Eric and I had planned on backpacking in Rocky Mountain National Park back in late June, but the big fire at the park's main entrance town of Estes Park forced us up into Wyoming. Fastforward to August, and we were hungry for a backcountry epic. We cruised from Missoula, Montana north to Glacier National Park - endearingly referred to as the Crown Jewel of the Continent. Glacier is billed as an International Peace Park, sharing land with Canada's Waterton Lakes National Park. The 1,000,000 plus-acre park is dissected by the continent-dividing Rocky Mountains, with many peaks over 10,000 feet. The glaciated landscaped is one of geological wonder, with massive U-shaped valleys, over 130 named lakes (some hundreds of feet deep), gushing waterfalls, and over 1,000 species of flora and fauna. But most notably, tons of bears. Grizzly and black bears occupy the park in massive numbers, and the National Park Service makes all visitors aware of this. To obtain a backcoutry permit for any of Glacier's many trail systems, hikers must watch a 14 minute educational video on bear behavior. The park offers bear canisters for food storage along with any other items that carry the smallest inkling of a scent. Bears have extremely sensitive noses - a girl was recently roused at night in her tent because she had washed her hair with berry-scented shampoo several days before her hike.
The park's namesake glaciers are disappearing before our eyes. The scenery that inspires so many can only be understood through the geologic timescale - the uplift that created the mountains occured 170 million years ago. However, the glaciers that attract millions of people every year are shrinking away in the length of a human lifetime. Glacier was home to around 150 glaciers in the nineteenth century - now only 25 named glaciers remain. And those 25 are estimated to disappear by 2025. So if you want to gaze on one of the most powerful erosive forces on the planet, book your trip to Montana now. It will be a sad story that we have to tell our children and grandchildren - "back in my day, there used to be huge fields of snow all over the place!" As climbers, the death of the glaciers and premature melting of mountain frost is a source of danger. Each year as temps hit early records, crucial ice acting as an arctic cement melts away, leading to rock falls and scree avalanches that are killing and injuring climbers at alarmingly high numbers.
Now that the depressing truth has been presented, let's get to the good stuff. We did a 35 mile beast of a hike in two days. We started at Kintla Lake Trailhead at the far northwest corner of the park. Day one completed the 17.5 miles in to gain the top of Boulder Pass where the backcountry campground is. The trail follows the north shore of Kintla Lake, a massive glacial lake over 450 feet deep. The trail heads upslope into a large burnt out meadow with great views of the Border Mountains, then onto the north bank of Upper Kintla Lake. After 12 miles, the 3,280 feet of elevation begins. Five miles of uphill switch backs through old growth forest and alpine meadows set you up for the grand finale, Boulder Pass. The campground sits at 7,100 feet and has three tent sites, a communal cooking area with a convenient bear hang wire, and one of the world's top ten outdoor toilets. http://www.dailymail.co.uk/news/article-1078738/Loo-view-The-worlds-toilets-best-vistas.html - check it out for a look see.
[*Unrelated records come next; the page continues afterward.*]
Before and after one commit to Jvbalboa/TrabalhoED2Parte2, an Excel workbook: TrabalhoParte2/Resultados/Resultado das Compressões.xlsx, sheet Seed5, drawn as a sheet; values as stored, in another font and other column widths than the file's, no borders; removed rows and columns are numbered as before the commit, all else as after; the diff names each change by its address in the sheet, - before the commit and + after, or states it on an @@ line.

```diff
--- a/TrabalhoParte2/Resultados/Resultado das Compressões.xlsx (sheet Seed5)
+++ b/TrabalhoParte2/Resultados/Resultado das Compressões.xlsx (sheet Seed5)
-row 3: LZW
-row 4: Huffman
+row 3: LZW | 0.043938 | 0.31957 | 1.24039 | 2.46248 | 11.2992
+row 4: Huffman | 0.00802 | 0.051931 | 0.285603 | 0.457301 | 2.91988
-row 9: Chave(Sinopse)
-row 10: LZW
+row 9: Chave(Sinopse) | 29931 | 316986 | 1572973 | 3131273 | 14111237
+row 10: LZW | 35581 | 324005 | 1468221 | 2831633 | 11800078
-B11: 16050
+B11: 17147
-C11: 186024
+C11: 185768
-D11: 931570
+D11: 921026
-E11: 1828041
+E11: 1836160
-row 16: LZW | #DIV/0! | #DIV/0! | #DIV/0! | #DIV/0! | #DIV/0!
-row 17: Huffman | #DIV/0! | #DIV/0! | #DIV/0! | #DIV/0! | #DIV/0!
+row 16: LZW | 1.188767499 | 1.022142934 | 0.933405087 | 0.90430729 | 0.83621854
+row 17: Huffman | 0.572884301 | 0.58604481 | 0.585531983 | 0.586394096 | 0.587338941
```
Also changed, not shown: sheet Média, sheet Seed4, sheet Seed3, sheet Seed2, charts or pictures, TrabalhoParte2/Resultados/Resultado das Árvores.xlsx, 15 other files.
|boulder pass in all its glory - agassiz glacier visible to the left, flanked by the 10,101 ft kintla peak|
Our arrival at the pass was made more exciting by the presence of a male grizzly bear about 50 feet from where we collapsed on a small snowfield. When we noticed he was there, we did as they told us and faced him while backing up slowly - you never want to turn your back on a bear. He barely acknowledged us, flopped down on the snow, and seemed quite happy to be where he was. So we got an easy exit and didn't have to use the bear spray - the best way to experience a closeup grizz. We spent a night at the pass, rewarded with the clearest night sky either of us have ever seen, and woke up at sunrise to have a quick breakfast and manhandle the 17.5 mile hike back to the trailhead. We would have preferred to do a loop hike, but the requirement of a shuttle and hitchhiking back to the trialhead left us questioning the practicality of the loop. With one mile to go, exhausted, sore, hungry and sporting a low morale, a black bear sow and two cubs occupied the trail, forcing us to backtrack and try to circumvent the aggravated beast. She eventually let us pass, and we were glad. All we wanted at that point was to get the hell out, drive the 1.5 hour gravel road to the nearest town, and grab a cold beer and a burger.
|the grizz from the snowpatch - photo by other hikers|
|becoming rarer by the year, it was great to safely encounter one of these beasts in the wilderness|
Although we were completely fried by the end of the hike, the experience was amazing. Glacier is home to the some of the greatest alpine scenery the country has to offer. I highly recommend a trip to this national treasure, and don't let our story keep you away if you're not a hearty woodsman. Glacier has over 700 miles of trails, some even ADA accessible and paved. The Going to the Sun Road lets motorists catch glimpses of wildlife and scenery. Put this park at the top of your list - it won't be as it is much longer.